ABOUT THIS TASK :: Each entry must be given again exactly; images do not belong in the copy.

Web interface edit records

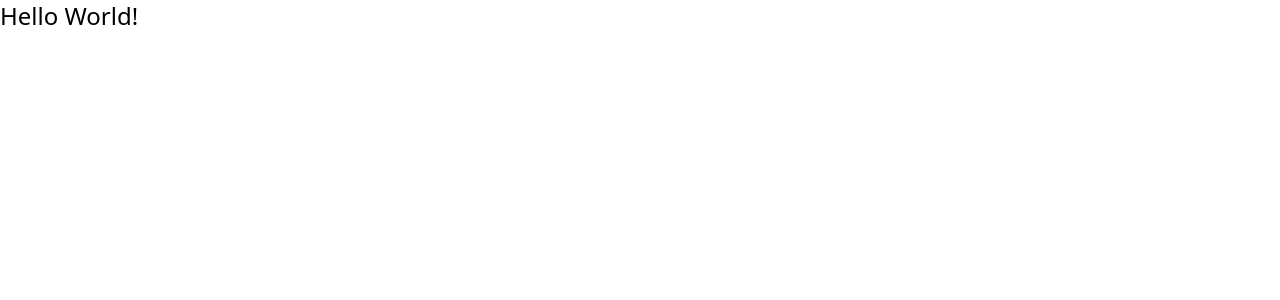
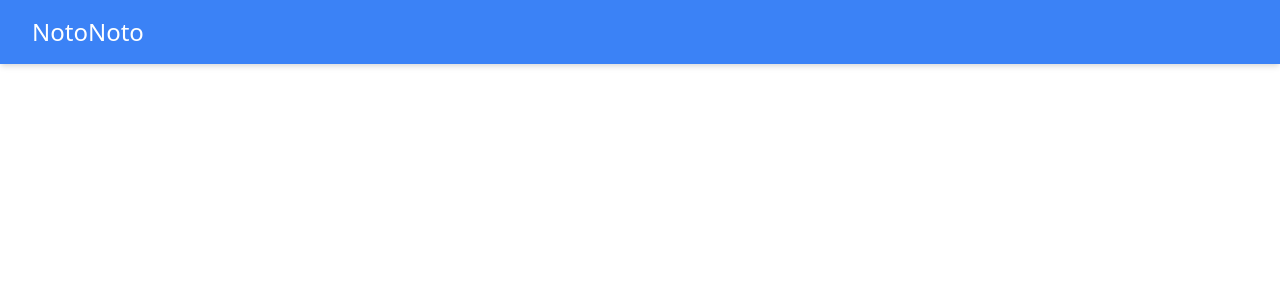
Before and after one commit to fran-exfer/noto-noto, a React (Create React App) app: page / in a window 1280 px wide. Shown: the top 300 px of the page. Built offline with nearby package versions, Linux system fonts and the light colour scheme.

Commit message:
Add navbar component

```diff
--- a/src/App.js
+++ b/src/App.js
@@ -1,5 +1,11 @@
 import React from 'react';
+import { BrowserRouter as Router } from 'react-router-dom';
+import Nav from './components/Nav';
 
 export default function App() {
-  return <h1 className="text-2xl">Hello World!</h1>;
+  return (
+    <Router>
+      <Nav />
+    </Router>
+  );
 }
--- /dev/null
+++ b/src/components/Nav.js
@@ -0,0 +1,9 @@
+import React from 'react';
+
+export default function Nav() {
+  return (
+    <nav className="bg-blue-500 text-white | px-8 py-4 | shadow-md">
+      <h1 className="text-2xl">NotoNoto</h1>
+    </nav>
+  );
+}
```
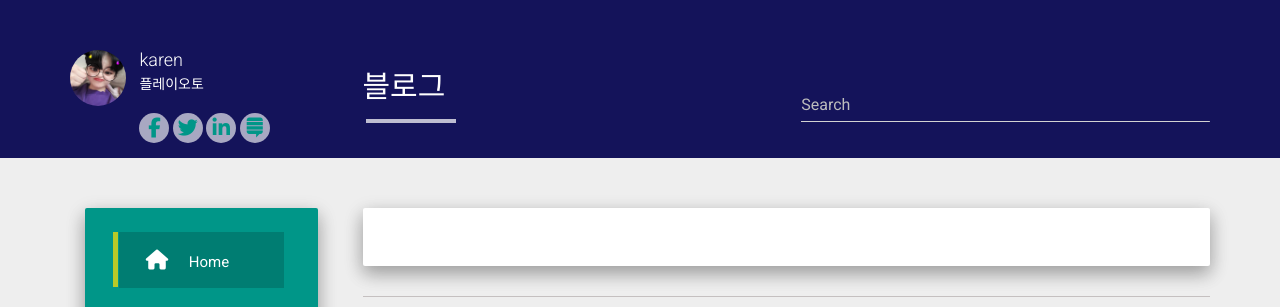
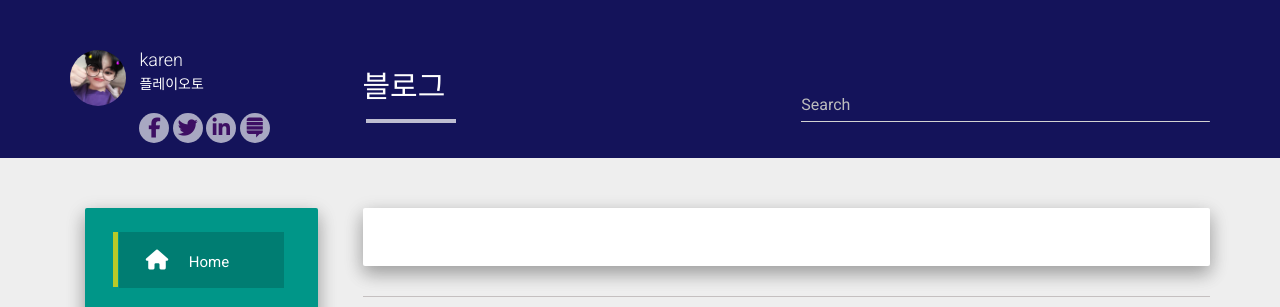
Before and after one commit to lekaren/lekaren.github.io, a Jekyll site: the page built from index.html, in a window 1280 px wide. Shown: the top 307 px of the page. Built offline with Jekyll 4.4.1, drawn with Linux system fonts in a browser that asks for light colours; nearby versions of some CDN libraries; the list of posts is cut into pages by our own code.

Commit message:
버튼 색 수정

```diff
--- a/static/css/main.css
+++ b/static/css/main.css
@@ -55,7 +55,7 @@ p.info a {
     text-align: center;
     line-height: 20px;
     font-size: 20px;
-    color: #009688;
+    color: #3d0f63;
     padding: 5px;
     width: 30px;
     height: 30px;
```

WRITTEN RESPONSE ::
Before and after one commit to fran-exfer/noto-noto, a React (Create React App) app: page / in a window 1280 px wide. Shown: the top 300 px of the page. Built offline with nearby package versions, Linux system fonts and the light colour scheme.

Commit message:
Add navbar component

```diff
--- a/src/App.js
+++ b/src/App.js
@@ -1,5 +1,11 @@
 import React from 'react';
+import { BrowserRouter as Router } from 'react-router-dom';
+import Nav from './components/Nav';
 
 export default function App() {
-  return <h1 className="text-2xl">Hello World!</h1>;
+  return (
+    <Router>
+      <Nav />
+    </Router>
+  );
 }
--- /dev/null
+++ b/src/components/Nav.js
@@ -0,0 +1,9 @@
+import React from 'react';
+
+export default function Nav() {
+  return (
+    <nav className="bg-blue-500 text-white | px-8 py-4 | shadow-md">
+      <h1 className="text-2xl">NotoNoto</h1>
+    </nav>
+  );
+}
```
Before and after one commit to lekaren/lekaren.github.io, a Jekyll site: the page built from index.html, in a window 1280 px wide. Shown: the top 307 px of the page. Built offline with Jekyll 4.4.1, drawn with Linux system fonts in a browser that asks for light colours; nearby versions of some CDN libraries; the list of posts is cut into pages by our own code.

Commit message:
버튼 색 수정

```diff
--- a/static/css/main.css
+++ b/static/css/main.css
@@ -55,7 +55,7 @@ p.info a {
     text-align: center;
     line-height: 20px;
     font-size: 20px;
-    color: #009688;
+    color: #3d0f63;
     padding: 5px;
     width: 30px;
     height: 30px;
```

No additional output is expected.